**Problem requirements:**
The records are to be copied word for word, and the pictures dropped.

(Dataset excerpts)
____

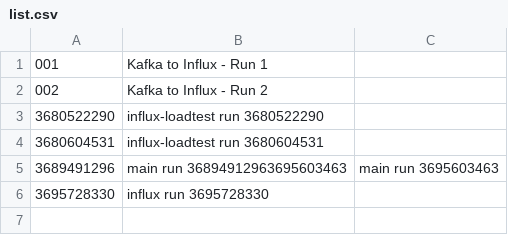
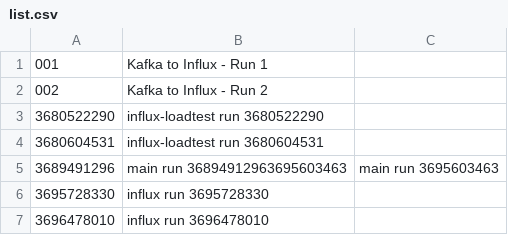
Before and after one commit to kevinaird/kevinaird.github.io, a CSV file: simple-stats/build/reports/list.csv, drawn as a sheet; the diff names each change by its address in the sheet, - before the commit and + after, or states it on an @@ line.

Commit message:
Pushing updated list.csv

```diff
--- a/simple-stats/build/reports/list.csv
+++ b/simple-stats/build/reports/list.csv
+row 7: 3696478010 | influx run 3696478010
```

____

**Answer to this problem:**
Before and after one commit to kevinaird/kevinaird.github.io, a CSV file: simple-stats/build/reports/list.csv, drawn as a sheet; the diff names each change by its address in the sheet, - before the commit and + after, or states it on an @@ line.

Commit message:
Pushing updated list.csv

```diff
--- a/simple-stats/build/reports/list.csv
+++ b/simple-stats/build/reports/list.csv
+row 7: 3696478010 | influx run 3696478010
```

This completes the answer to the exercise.